Work instruction
Write out the full listing exactly as given, minus the images.

◆ ◆ ◆ ◆

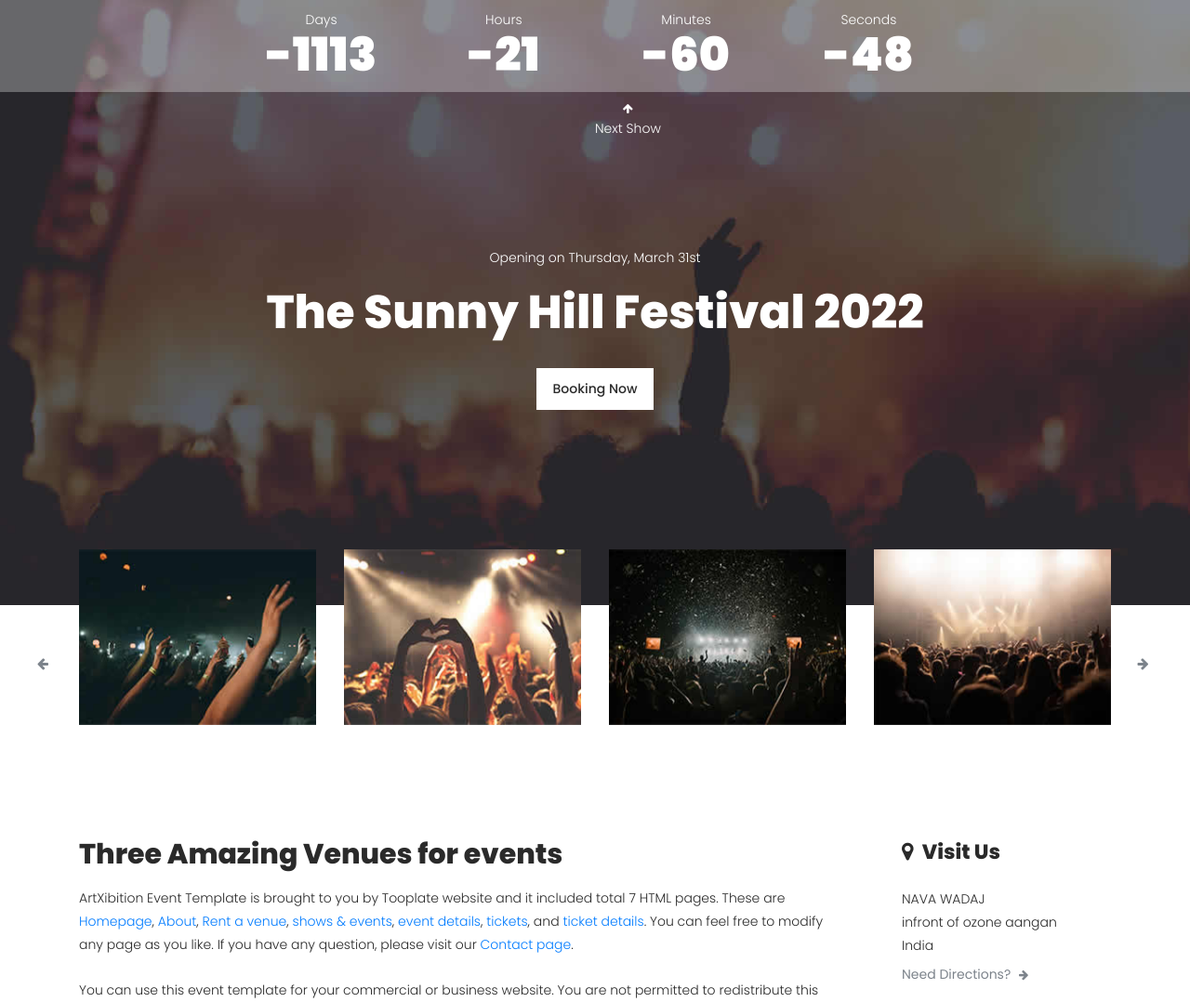
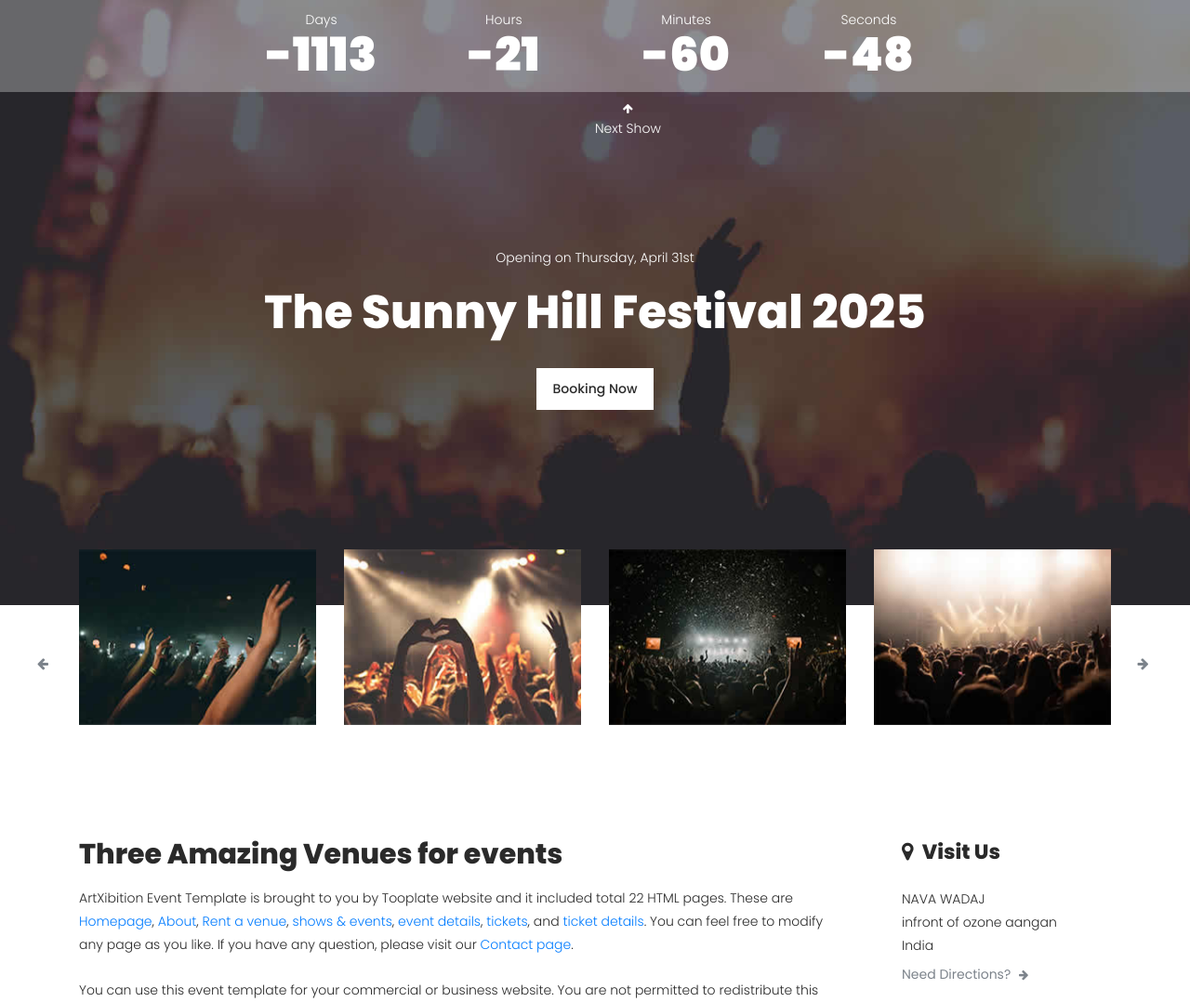
Before and after one commit to Kushal-Singwani/the_eventor, a Django app: page / in a window 1280 px wide. Shown: the part 125-1203 px from the top of the page at 93% size. Run offline with Django 5.2, Linux system fonts and the light colour scheme; some libraries are stand-ins or nearby versions.

Commit message:
latest commit

```diff
--- a/appeventor/templates/index.html
+++ b/appeventor/templates/index.html
@@ -103,8 +103,8 @@
                             <i class="fa fa-arrow-up"></i>
                             <span>Next Show</span>
                         </div>
-                        <h6>Opening on Thursday, March 31st</h6>
-                        <h2>The Sunny Hill Festival 2022</h2>
+                        <h6>Opening on Thursday, April 31st</h6>
+                        <h2>The Sunny Hill Festival 2025</h2>
                         <div class="main-white-button">
                             <a href="{% url 'ticket-details'%}">Booking Now</a>
                         </div>
@@ -159,11 +159,11 @@
                 <div class="col-lg-9">
                     <div class="left-content">
                         <h4>Three Amazing Venues for events</h4>
-                        <p>ArtXibition Event Template is brought to you by Tooplate website and it included total 7 HTML pages.
+                        <p>ArtXibition Event Template is brought to you by Tooplate website and it included total 22 HTML pages.
                             These are <a href="{% url 'index'%}">Homepage</a>, <a href="{% url 'about'%}">About</a>,
                             <a href="{% url 'rent-venue'%}">Rent a venue</a>, <a href="{% url 'shows-events'%}">shows &amp; events</a>,
                             <a href="{% url 'event-details'%}">event details</a>, <a href="{% url 'tickets'%}">tickets</a>, and <a href="{% url 'ticket-details'%}">ticket details</a>.
-                        You can feel free to modify any page as you like. If you have any question, please visit our <a href="https://www.tooplate.com/contact" target="_blank">Contact page</a>.</p>
+                        You can feel free to modify any page as you like. If you have any question, please visit our <a href="https://github.com/Kushal-Singwani/the_eventor.git" target="_blank">Contact page</a>.</p>
                         <br>
                         <p>You can use this event template for your commercial or business website. You are not permitted to redistribute this template ZIP file on any template download website. If you need the latest HTML templates, you may visit <a href="https://www.toocss.com/" target="_blank">Too CSS</a> website that features a great collection of templates in different categories.</p>
                     </div>
```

◆ ◆ ◆ ◆

Solution to this task
Before and after one commit to Kushal-Singwani/the_eventor, a Django app: page / in a window 1280 px wide. Shown: the part 125-1203 px from the top of the page at 93% size. Run offline with Django 5.2, Linux system fonts and the light colour scheme; some libraries are stand-ins or nearby versions.

Commit message:
latest commit

```diff
--- a/appeventor/templates/index.html
+++ b/appeventor/templates/index.html
@@ -103,8 +103,8 @@
                             <i class="fa fa-arrow-up"></i>
                             <span>Next Show</span>
                         </div>
-                        <h6>Opening on Thursday, March 31st</h6>
-                        <h2>The Sunny Hill Festival 2022</h2>
+                        <h6>Opening on Thursday, April 31st</h6>
+                        <h2>The Sunny Hill Festival 2025</h2>
                         <div class="main-white-button">
                             <a href="{% url 'ticket-details'%}">Booking Now</a>
                         </div>
@@ -159,11 +159,11 @@
                 <div class="col-lg-9">
                     <div class="left-content">
                         <h4>Three Amazing Venues for events</h4>
-                        <p>ArtXibition Event Template is brought to you by Tooplate website and it included total 7 HTML pages.
+                        <p>ArtXibition Event Template is brought to you by Tooplate website and it included total 22 HTML pages.
                             These are <a href="{% url 'index'%}">Homepage</a>, <a href="{% url 'about'%}">About</a>,
                             <a href="{% url 'rent-venue'%}">Rent a venue</a>, <a href="{% url 'shows-events'%}">shows &amp; events</a>,
                             <a href="{% url 'event-details'%}">event details</a>, <a href="{% url 'tickets'%}">tickets</a>, and <a href="{% url 'ticket-details'%}">ticket details</a>.
-                        You can feel free to modify any page as you like. If you have any question, please visit our <a href="https://www.tooplate.com/contact" target="_blank">Contact page</a>.</p>
+                        You can feel free to modify any page as you like. If you have any question, please visit our <a href="https://github.com/Kushal-Singwani/the_eventor.git" target="_blank">Contact page</a>.</p>
                         <br>
                         <p>You can use this event template for your commercial or business website. You are not permitted to redistribute this template ZIP file on any template download website. If you need the latest HTML templates, you may visit <a href="https://www.toocss.com/" target="_blank">Too CSS</a> website that features a great collection of templates in different categories.</p>
                     </div>
```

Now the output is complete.